> _GIVEN RECORDS_
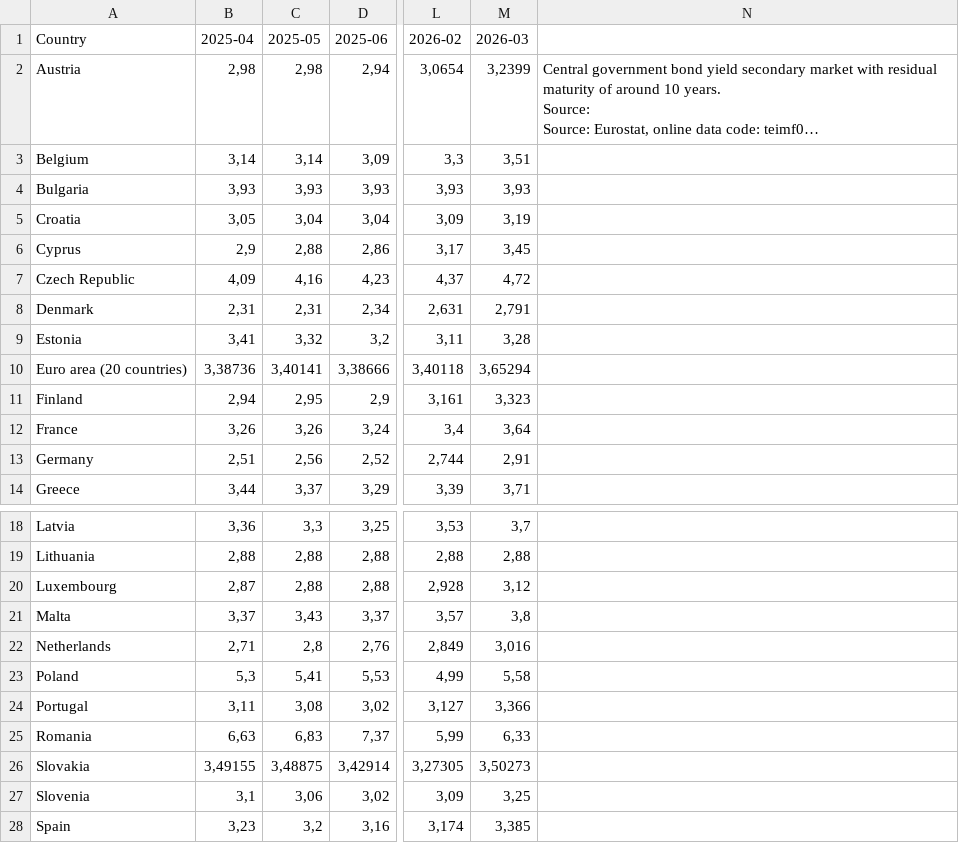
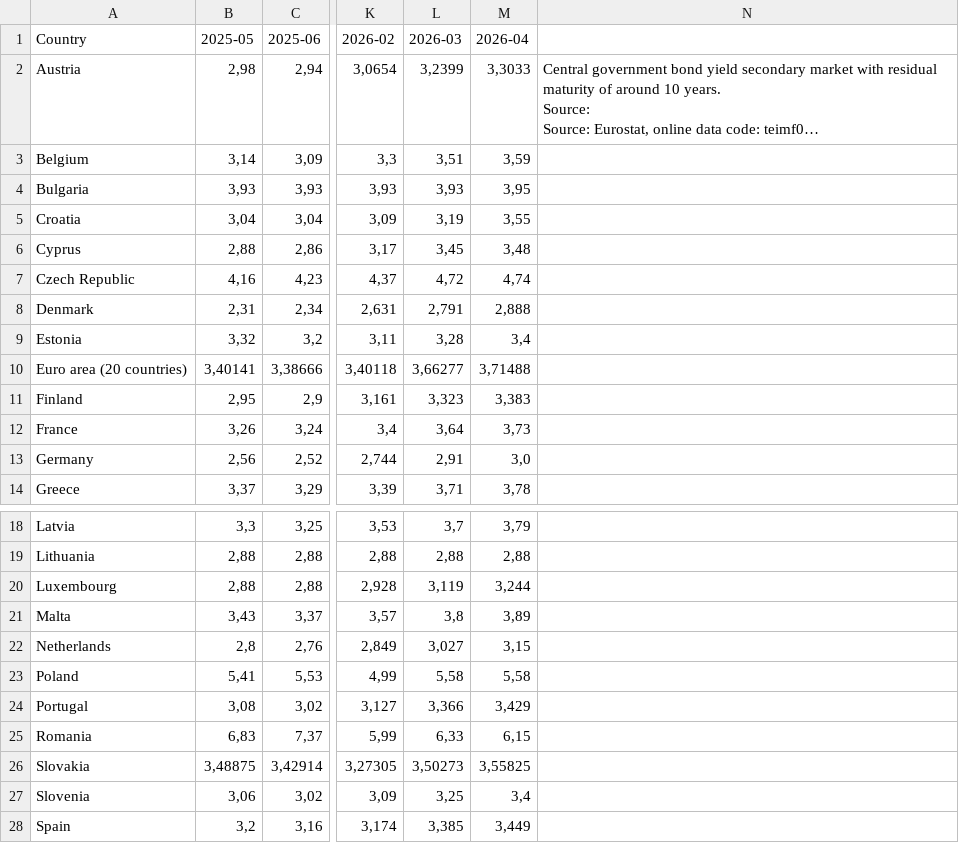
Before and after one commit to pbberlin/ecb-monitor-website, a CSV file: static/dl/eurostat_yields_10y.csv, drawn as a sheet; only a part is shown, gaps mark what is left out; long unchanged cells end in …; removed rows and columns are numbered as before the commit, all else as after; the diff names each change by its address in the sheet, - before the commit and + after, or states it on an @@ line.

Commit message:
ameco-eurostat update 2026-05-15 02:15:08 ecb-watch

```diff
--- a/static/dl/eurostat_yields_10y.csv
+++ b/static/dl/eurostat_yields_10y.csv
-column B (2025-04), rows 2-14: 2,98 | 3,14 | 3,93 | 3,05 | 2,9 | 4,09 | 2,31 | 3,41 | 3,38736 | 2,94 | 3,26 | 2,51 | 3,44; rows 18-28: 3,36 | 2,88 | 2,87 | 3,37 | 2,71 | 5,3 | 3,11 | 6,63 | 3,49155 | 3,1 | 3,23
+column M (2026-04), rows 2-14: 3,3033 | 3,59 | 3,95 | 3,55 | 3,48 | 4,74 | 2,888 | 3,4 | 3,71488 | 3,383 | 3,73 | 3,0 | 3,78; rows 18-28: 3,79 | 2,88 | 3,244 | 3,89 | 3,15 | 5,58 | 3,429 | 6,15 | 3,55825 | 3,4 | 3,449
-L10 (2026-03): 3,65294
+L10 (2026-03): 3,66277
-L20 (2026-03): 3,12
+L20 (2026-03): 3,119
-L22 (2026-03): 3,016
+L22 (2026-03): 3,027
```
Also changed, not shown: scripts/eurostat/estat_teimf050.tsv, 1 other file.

> _YOUR INSTRUCTIONS_
Each line above is to be copied verbatim. Drop any image from the copy.

> _TASK SOLUTION_
Before and after one commit to pbberlin/ecb-monitor-website, a CSV file: static/dl/eurostat_yields_10y.csv, drawn as a sheet; only a part is shown, gaps mark what is left out; long unchanged cells end in …; removed rows and columns are numbered as before the commit, all else as after; the diff names each change by its address in the sheet, - before the commit and + after, or states it on an @@ line.

Commit message:
ameco-eurostat update 2026-05-15 02:15:08 ecb-watch

```diff
--- a/static/dl/eurostat_yields_10y.csv
+++ b/static/dl/eurostat_yields_10y.csv
-column B (2025-04), rows 2-14: 2,98 | 3,14 | 3,93 | 3,05 | 2,9 | 4,09 | 2,31 | 3,41 | 3,38736 | 2,94 | 3,26 | 2,51 | 3,44; rows 18-28: 3,36 | 2,88 | 2,87 | 3,37 | 2,71 | 5,3 | 3,11 | 6,63 | 3,49155 | 3,1 | 3,23
+column M (2026-04), rows 2-14: 3,3033 | 3,59 | 3,95 | 3,55 | 3,48 | 4,74 | 2,888 | 3,4 | 3,71488 | 3,383 | 3,73 | 3,0 | 3,78; rows 18-28: 3,79 | 2,88 | 3,244 | 3,89 | 3,15 | 5,58 | 3,429 | 6,15 | 3,55825 | 3,4 | 3,449
-L10 (2026-03): 3,65294
+L10 (2026-03): 3,66277
-L20 (2026-03): 3,12
+L20 (2026-03): 3,119
-L22 (2026-03): 3,016
+L22 (2026-03): 3,027
```
Also changed, not shown: scripts/eurostat/estat_teimf050.tsv, 1 other file.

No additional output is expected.